In addition to providing people with important information and resources, I think that SHAPE starts some crucial conversations on campus about sexual health and sexual assault, from talking about the ENU with freshmen, to presentations in Greek life, to larger scale events, like when we screened “The Hunting Ground” last spring. For me, that element of dialogue is super important – getting people to critically engage with these issues and think about moving forward toward a healthier culture on campus.
How do you think NU can change the way we talk about sexual health?
I think we can all move towards thinking about healthy sexuality as taking different forms for different people. In SHAPE, we strive to help people be safe and communicative in their sexuality, but within that we just want people to do what feels comfortable to them. And there shouldn’t be a stigma for being “too sexual” or “not sexual enough.” Your body, your choices, you know? Just keep it safe and consensual. So I would say the biggest thing would be removing that sense of judgment when we’re talking about people navigating their sexuality in a healthy manner.

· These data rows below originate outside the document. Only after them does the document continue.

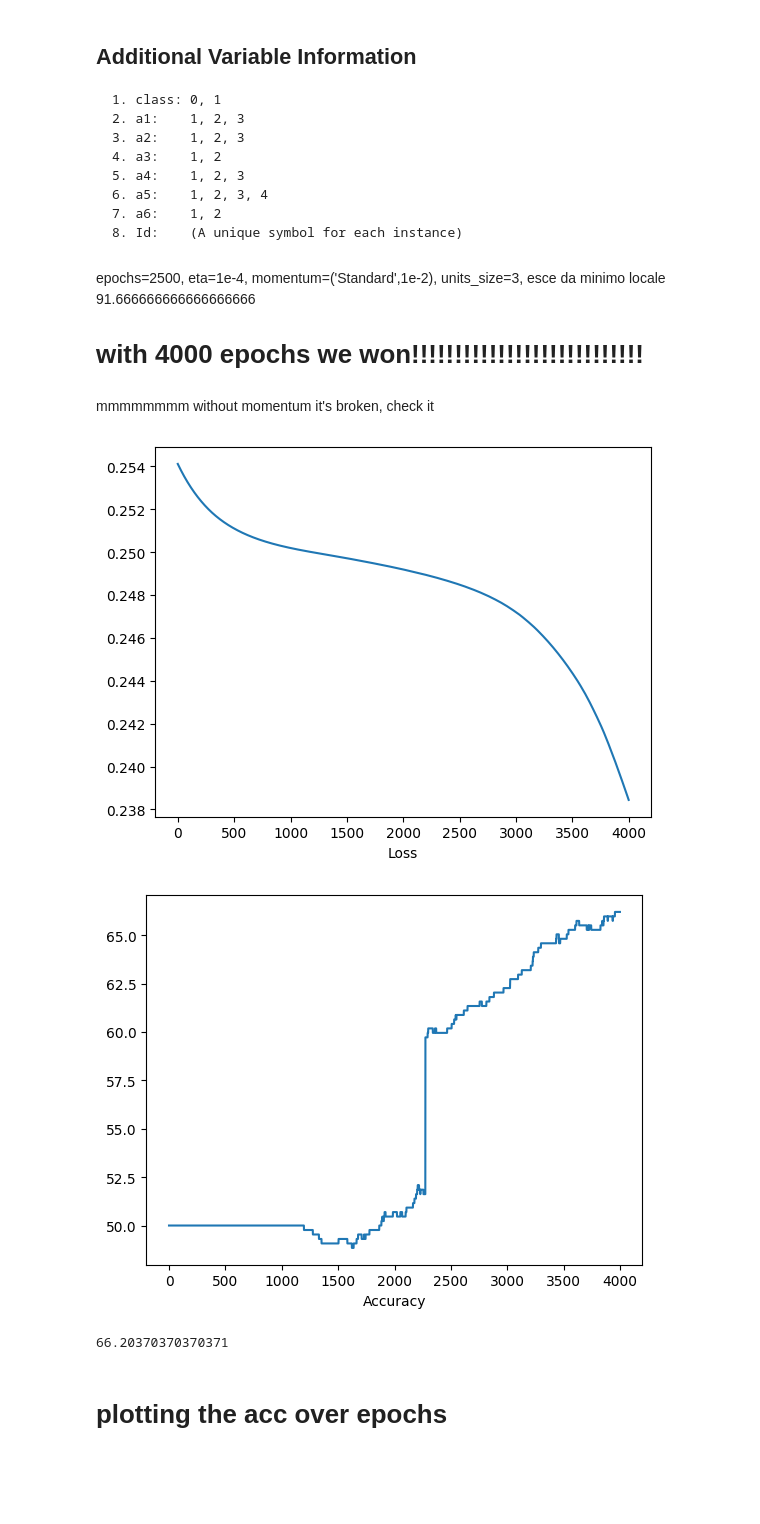
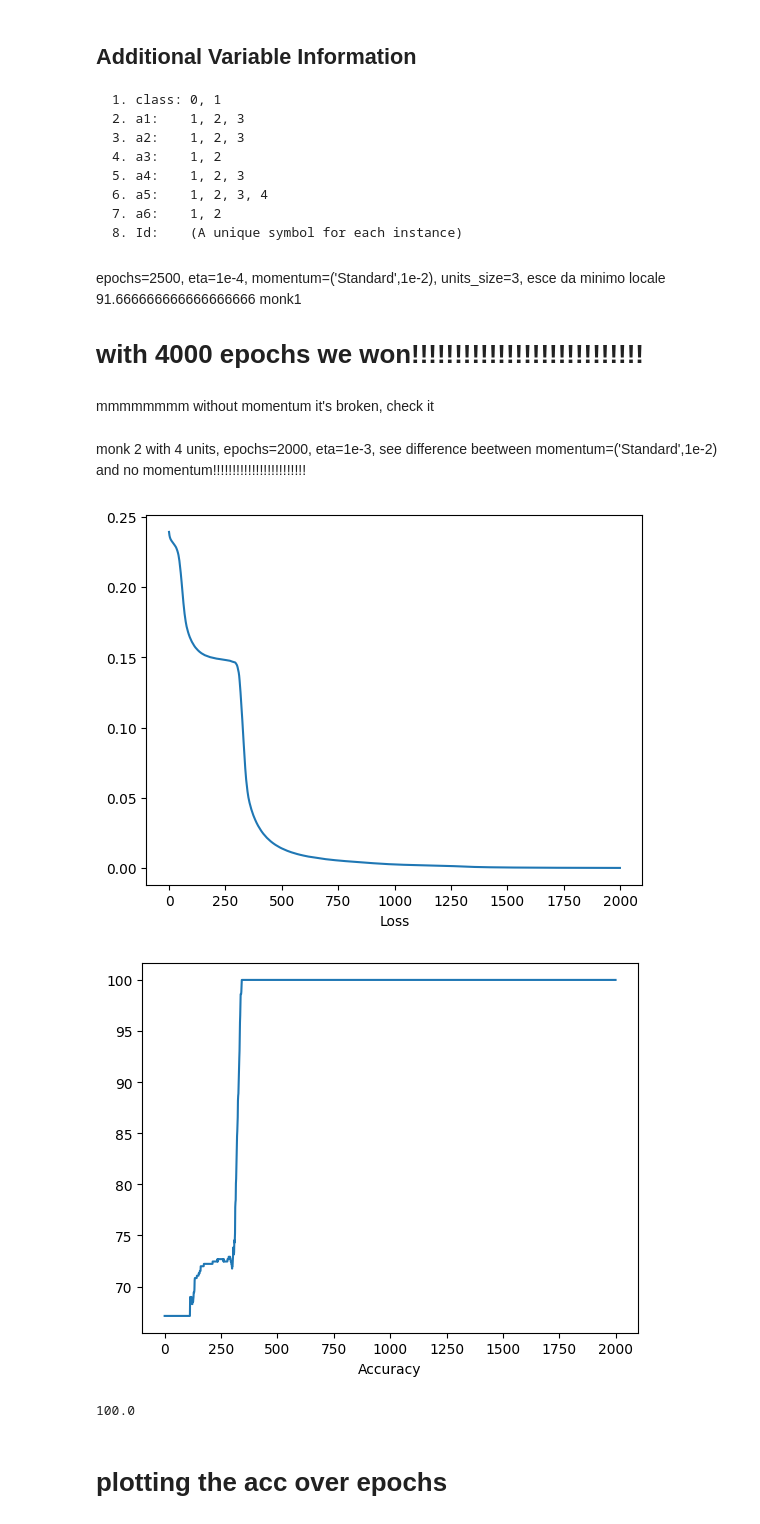
Before and after one commit to Slocon00/ML-project, a Jupyter notebook: test_monk.ipynb, the cells around one changed output. Cells and saved outputs as stored; diff of their text form; code cells hidden in the pictures; blank space fills up the shorter version.

Commit message:
more thoughts about momentum...

```diff
--- a/test_monk.ipynb
+++ b/test_monk.ipynb
@@ -38,48 +38,50 @@ with tqdm(total=100, colour='yellow') as pbar:
     7. a6:    1, 2
     8. Id:    (A unique symbol for each instance)
 # %%
-X_train, X_test, y_train, y_test = read_monk(train_path='./data/monk/monks-1.train', test_path='./data/monk/monks-1.test')
+X_train, X_test, y_train, y_test = read_monk(train_path='./data/monk/monks-2.train', test_path='./data/monk/monks-2.test')
 # %%
 np.random.seed(3)
 net = Network(MSE(1))
 
 net.add_layer(
     input_size=len(X_train[0]),
-    units_size=3,
+    units_size=4,
     starting=Range_random(),
     #regularizer=L2(lambda_=10e-5),
     activation=ReLU(),
-    #momentum=('Standard',1e-2)
+    momentum=('Standard',1e-2)
 )
 net.add_layer(
-    input_size=3,
+    input_size=4,
     units_size=1,
     starting=Range_random(),
     activation=Sigmoid(),
-    #momentum=('Standard',1e-2)
+    momentum=('Standard',1e-2)
 )
 # %% [markdown]
- epochs=2500, eta=1e-4, momentum=('Standard',1e-2), units_size=3,  esce da minimo locale 91.666666666666666666
+ epochs=2500, eta=1e-4, momentum=('Standard',1e-2), units_size=3,  esce da minimo locale 91.666666666666666666 monk1
 
 # with 4000 epochs we won!!!!!!!!!!!!!!!!!!!!!!!!!!!
 # %% [markdown]
 mmmmmmmm without momentum it's broken, check it
+# %% [markdown]
+monk 2 with 4 units, epochs=2000, eta=1e-3, see difference beetween momentum=('Standard',1e-2) and no momentum!!!!!!!!!!!!!!!!!!!!!!!!
 # %%
-losses, accuracies = net.train(X_train=X_train, y_train=y_train, X_test=X_test, y_test=y_test, epochs=4000, eta=1e-4)
+losses, accuracies = net.train(X_train=X_train, y_train=y_train, X_test=X_test, y_test=y_test, epochs=2000, eta=1e-3)
 
 plt.plot(losses)
 plt.xlabel('Loss')
 plt.show()
 
 plt.plot(accuracies)
 plt.xlabel('Accuracy')
 plt.show()
 
 print(accuracies[-1])
 # %% [output]
-[figure, old version]
+[figure, new version]
-[figure, old version]
+[figure, new version]
-66.20370370370371
+100.0
 # %% [markdown]
 # plotting the acc over epochs
 # %%
```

SHAPE is hosting the “Hooking Up 101” presentation. How do you feel about the hookup and dating culture?
I feel good about any culture that involves active and consistent communication. It sounds pretty simple, but I think an issue people have with hookups is that it doesn’t feel like there’s as much room for communication. And that’s a definitely problematic or even dangerous aspect of hookup culture. That said, if the experience is communicative, safe and consensual, then it just comes down to what people are comfortable with, and I’m definitely supportive of that.
What would be your perfect date?
I’ve been into scary movies recently. If I can end the movie and not be terrified that you’re trying to kill me or something, that bodes well for our future.